**Input material**
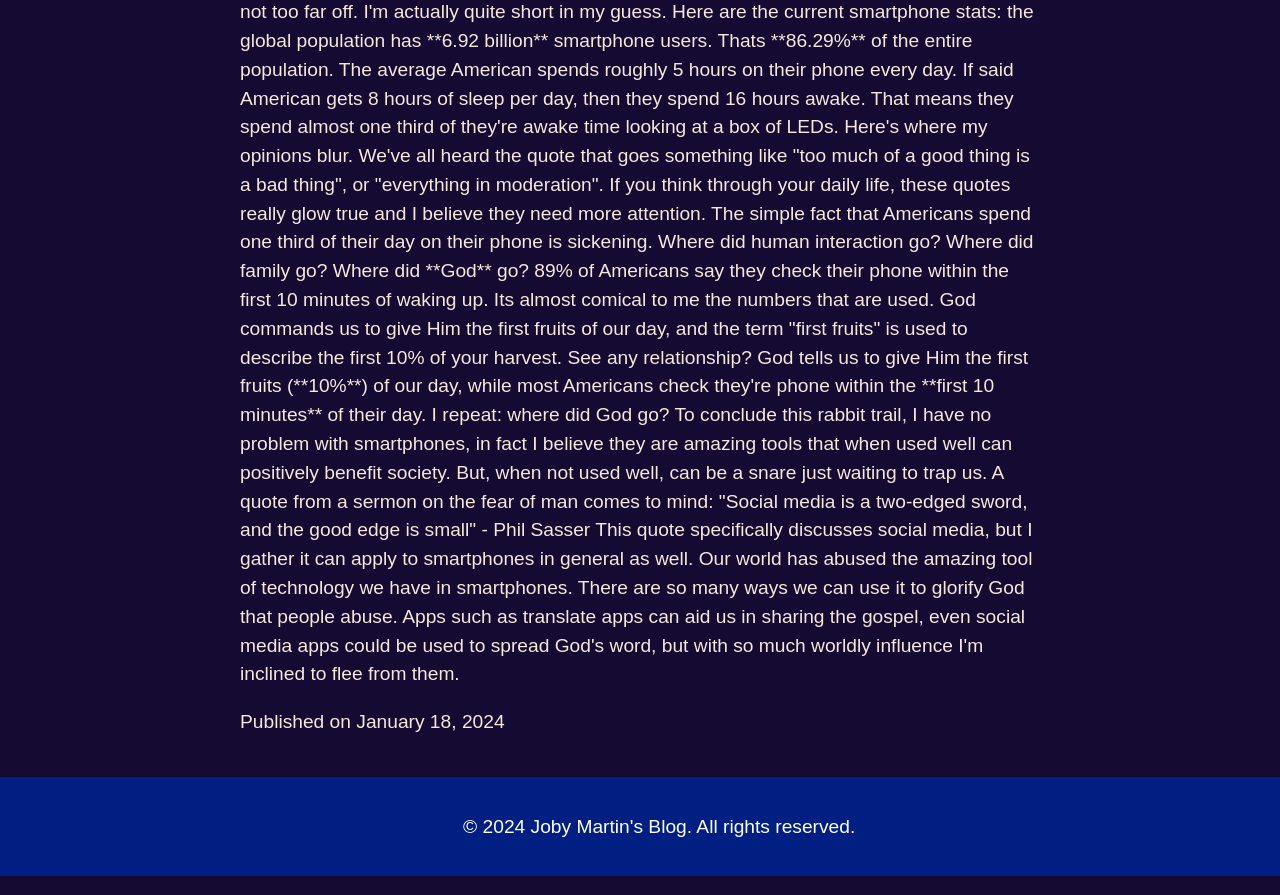
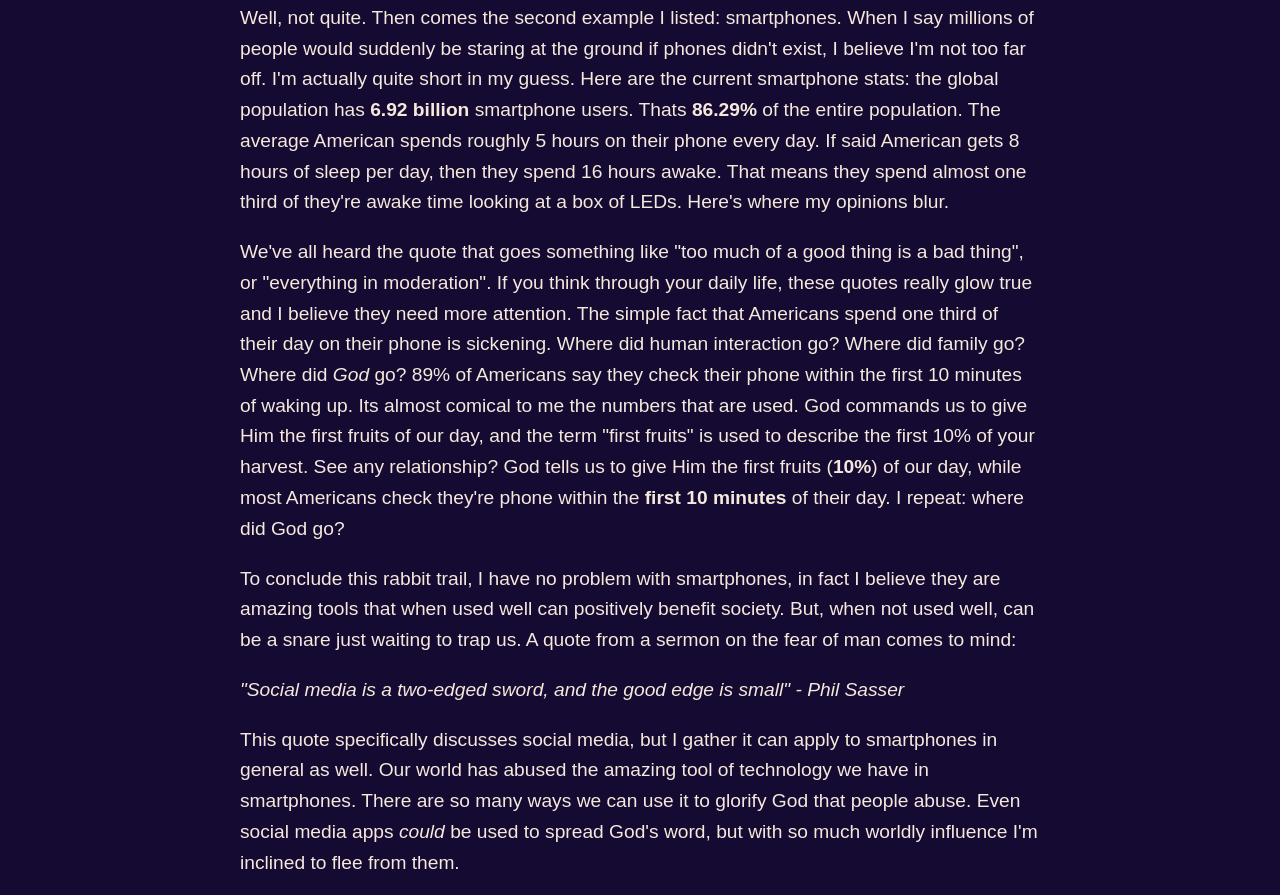
Before and after one commit to JobyMartin/blog-website, a plain HTML site: page blog_website/index.html in a window 1280 px wide. Shown: the part 815-1710 px from the top of the page. Drawn offline with Linux system fonts and the light colour scheme.

Commit message:
updated styling

```diff
--- a/blog_website/index.html
+++ b/blog_website/index.html
@@ -22,21 +22,21 @@
     <section class="main-content">
         <article>
             <h2>Technologies Affect on Society</h2>
-            <p>There's a question that has been irritating the deep recesses of my brain lately. The answer to this question is certainly not simple or specific in any way.
+              <p>There's a question that has been irritating the deep recesses of my brain lately. The answer to this question is certainly not simple or specific in any way.</p>
 
-              <br><br>Does technology have a positive or negative effect on society?
+              <p><strong>Does technology have a positive or negative effect on society?</strong></p>
 
-              <br><br>I believe this question can be broken down into several smaller questions that can be combined to form a general conclusion. First question I consider is: Could the world live without technology? This is sort of a trick question because the answer is yes and no. Yes we *could* live without it, but in the world today, if every piece of technology was snapped out of existence this very second, millions of people would be without jobs, millions of people would suddenly be staring at the ground instead of their phone, and lots of lives would be lost due to the lack of medical technology. In those past three examples I find one advantage to technology and that is areas like medical technology. Statistics show that medical technology helped **add five years** to the average U.S. life expectancy, since 1980 disability rates have **declined by 25%**, and between 1980 and 2010 advanced medical technology helped reduce the number of days spent in hospitals by **59%**. If we look at that bearing in mind to our role to subdue and have dominion of the earth, I could believe technology is 100% amazing!
+              <p>I believe this question can be broken down into several smaller questions that can be combined to form a general conclusion. First question I consider is: <em>Could the world live without technology?</em> This is sort of a trick question because the answer is yes and no. Yes we <em>could</em> live without it, but in the world today, if every piece of technology was snapped out of existence this very second, millions of people would be without jobs, millions of people would suddenly be staring at the ground instead of their phone, and lots of lives would be lost due to the lack of medical technology. In those past three examples I immediately find one advantage to technology and that is areas like medical technology. Statistics show that medical technology helped <strong>add five years</strong> to the average U.S. life expectancy, since 1980 disability rates have <strong>declined by 25%</strong>, and between 1980 and 2010 advanced medical technology helped reduce the number of days spent in hospitals by <strong>59%</strong>. If we look at that bearing in mind to our role to subdue and have dominion of the earth, I could believe technology is 100% amazing!</p>
 
-              Well, not quite. Then comes the second example I listed: smartphones. When I say millions of people would suddenly be staring at the ground if phones didn't exist, I believe I'm not too far off. I'm actually quite short in my guess. Here are the current smartphone stats: the global population has **6.92 billion** smartphone users. Thats **86.29%** of the entire population. The average American spends roughly 5 hours on their phone every day. If said American gets 8 hours of sleep per day, then they spend 16 hours awake. That means they spend almost one third of they're awake time looking at a box of LEDs. Here's where my opinions blur.
+              <p>Well, not quite. Then comes the second example I listed: smartphones. When I say millions of people would suddenly be staring at the ground if phones didn't exist, I believe I'm not too far off. I'm actually quite short in my guess. Here are the current smartphone stats: the global population has <strong>6.92 billion</strong> smartphone users. Thats <strong>86.29%</strong> of the entire population. The average American spends roughly 5 hours on their phone every day. If said American gets 8 hours of sleep per day, then they spend 16 hours awake. That means they spend almost one third of they're awake time looking at a box of LEDs. Here's where my opinions blur.</p>
 
-              We've all heard the quote that goes something like "too much of a good thing is a bad thing", or "everything in moderation". If you think through your daily life, these quotes really glow true and I believe they need more attention. The simple fact that Americans spend one third of their day on their phone is sickening. Where did human interaction go? Where did family go? Where did **God** go? 89% of Americans say they check their phone within the first 10 minutes of waking up. Its almost comical to me the numbers that are used. God commands us to give Him the first fruits of our day, and the term "first fruits" is used to describe the first 10% of your harvest. See any relationship? God tells us to give Him the first fruits (**10%**) of our day, while most Americans check they're phone within the **first 10 minutes** of their day. I repeat: where did God go?
+              <p>We've all heard the quote that goes something like "too much of a good thing is a bad thing", or "everything in moderation". If you think through your daily life, these quotes really glow true and I believe they need more attention. The simple fact that Americans spend one third of their day on their phone is sickening. Where did human interaction go? Where did family go? Where did <em>God</em> go? 89% of Americans say they check their phone within the first 10 minutes of waking up. Its almost comical to me the numbers that are used. God commands us to give Him the first fruits of our day, and the term "first fruits" is used to describe the first 10% of your harvest. See any relationship? God tells us to give Him the first fruits (<strong>10%</strong>) of our day, while most Americans check they're phone within the <strong>first 10 minutes</strong> of their day. I repeat: where did God go?</p>
 
-              To conclude this rabbit trail, I have no problem with smartphones, in fact I believe they are amazing tools that when used well can positively benefit society. But, when not used well, can be a snare just waiting to trap us. A quote from a sermon on the fear of man comes to mind:
+              <p>To conclude this rabbit trail, I have no problem with smartphones, in fact I believe they are amazing tools that when used well can positively benefit society. But, when not used well, can be a snare just waiting to trap us. A quote from a sermon on the fear of man comes to mind:</p>
 
-              "Social media is a two-edged sword, and the good edge is small" - Phil Sasser
+              <p><em>"Social media is a two-edged sword, and the good edge is small" - Phil Sasser</em></p>
 
-              This quote specifically discusses social media, but I gather it can apply to smartphones in general as well. Our world has abused the amazing tool of technology we have in smartphones. There are so many ways we can use it to glorify God that people abuse. Apps such as translate apps can aid us in sharing the gospel, even social media apps could be used to spread God's word, but with so much worldly influence I'm inclined to flee from them. </p>
+              <p>This quote specifically discusses social media, but I gather it can apply to smartphones in general as well. Our world has abused the amazing tool of technology we have in smartphones. There are so many ways we can use it to glorify God that people abuse. Even social media apps <em>could</em> be used to spread God's word, but with so much worldly influence I'm inclined to flee from them.</p>
               <p class="meta">Published on <time datetime="2024-01-18">January 18, 2024</time></p>
         </article>
 
--- a/blog_website/styles.css
+++ b/blog_website/styles.css
@@ -37,7 +37,7 @@ nav a {
 
 article {
   margin-bottom: 40px;
-  line-height: 1.5;
+  line-height: 1.6;
   color: rgb(245, 233, 220);
 }
 
@@ -46,8 +46,8 @@ meta {
 }
 
 footer {
-  background-color: rgb(1, 31, 131);
-  color: #fff;
+  background-color: rgb(20, 10, 50);
+  color: rgb(245, 233, 220);
   text-align: center;
   padding: 1em;
   /* position: fixed; */
```
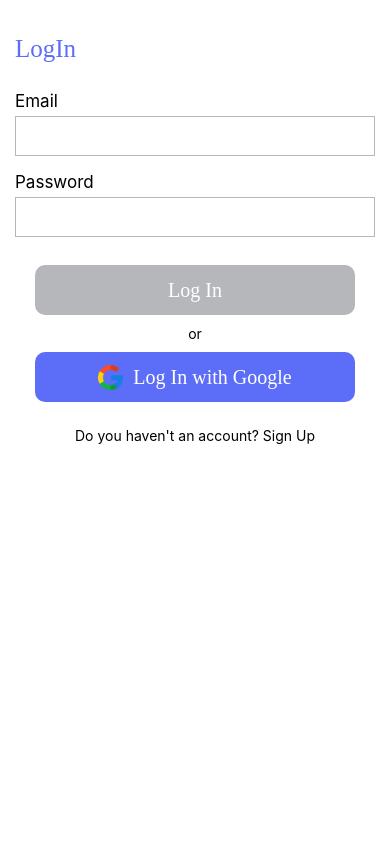
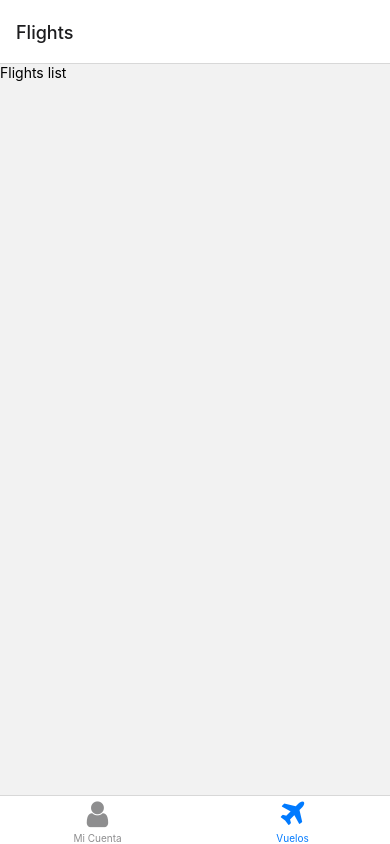
Before and after one commit to BC-MAY-21-RN/kata-05-reservacion-de-vuelos-k5-f22-t4, a React Native app in the folder ReservacionVuelos/: screen /Flights in a window 390 px wide. Built offline with nearby package versions, Linux system fonts and the light colour scheme.

Commit message:
Add react-navigation Config react-navigation and add tab navigation
Co-authored-by: Jesus David <jbernalme@gmail.com>
Co-authored-by: etneciv <flopez27@ucol.mx>
Co-authored-by: GabyVel <gaby_5614@hotmail.com>
Co-authored-by: EverardoTV <eveviera244@gmail.com>

```diff
--- a/ReservacionVuelos/App.js
+++ b/ReservacionVuelos/App.js
@@ -1,9 +1,15 @@
 import React from 'react';
+import { NavigationContainer } from "@react-navigation/native";
+import Navigation from "./src/navigation/Navigation";
 
 import SignUp from './src/screens/SignUp';
 import LogIn from './src/screens/LogIn';
 const App = () => {
-  return <LogIn />;
+  return (
+    <NavigationContainer>
+      <Navigation />
+    </NavigationContainer>
+  )
 };
 
 export default App;
--- a/ReservacionVuelos/package.json
+++ b/ReservacionVuelos/package.json
@@ -12,10 +12,14 @@
   "dependencies": {
     "@react-native-firebase/app": "^14.5.1",
     "@react-native-firebase/auth": "^14.5.1",
+    "@react-navigation/bottom-tabs": "^6.2.0",
+    "@react-navigation/native": "^6.0.8",
     "formik": "^2.2.9",
     "react": "17.0.2",
     "react-native": "0.67.3",
     "react-native-bouncy-checkbox": "^2.1.10",
+    "react-native-safe-area-context": "^4.2.2",
+    "react-native-screens": "^3.13.1",
     "react-native-vector-icons": "^9.1.0",
     "yup": "^0.32.11"
   },
--- /dev/null
+++ b/ReservacionVuelos/src/navigation/Navigation.js
@@ -0,0 +1,32 @@
+import React from "react";
+import Icon from 'react-native-vector-icons/FontAwesome';
+import { createBottomTabNavigator } from "@react-navigation/bottom-tabs";
+
+import LogIn from "../screens/LogIn";
+import SignUp from "../screens/SignUp";
+import Flights from "../screens/Flights";
+
+const Tab = createBottomTabNavigator();
+
+export default function Navigation() {
+    return(
+        <Tab.Navigator>
+            <Tab.Screen
+                name="Account"
+                component={LogIn}
+                options= {{
+                    tabBarLabel: "Mi Cuenta",
+                    tabBarIcon: ({ color, size }) => (<Icon name='user' size={30} color={color} />)
+                }}
+            />
+            <Tab.Screen
+                name="Flights"
+                component={Flights}
+                options= {{
+                    tabBarLabel: "Vuelos",
+                    tabBarIcon: ({ color, size }) => (<Icon name='plane' size={30} color={color} />)
+                }}
+            />
+        </Tab.Navigator>
+    )
+}
--- /dev/null
+++ b/ReservacionVuelos/src/screens/Flights.js
@@ -0,0 +1,10 @@
+import { View, Text } from 'react-native'
+import React from 'react'
+
+export default function Flights() {
+  return (
+    <View>
+      <Text>Flights list</Text>
+    </View>
+  )
+}
--- a/ReservacionVuelos/src/utils/styles/Styles.js
+++ b/ReservacionVuelos/src/utils/styles/Styles.js
@@ -8,7 +8,6 @@ module.exports = StyleSheet.create({
     flexDirection: 'column',
     padding: 15,
   },
-  form: {},
   field: {
     marginVertical: 8,
   },
```
Also changed, not shown: ReservacionVuelos/src/screens/Booking.js (added, +10 -0 lines), 2 other files (tests, documents, lock files or other folders).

**Exercise requirements**
Go through the material above and report each line containing "name".

**The completed task**
+                name="Account"
+                    tabBarIcon: ({ color, size }) => (<Icon name='user' size={30} color={color} />)
+                name="Flights"
+                    tabBarIcon: ({ color, size }) => (<Icon name='plane' size={30} color={color} />)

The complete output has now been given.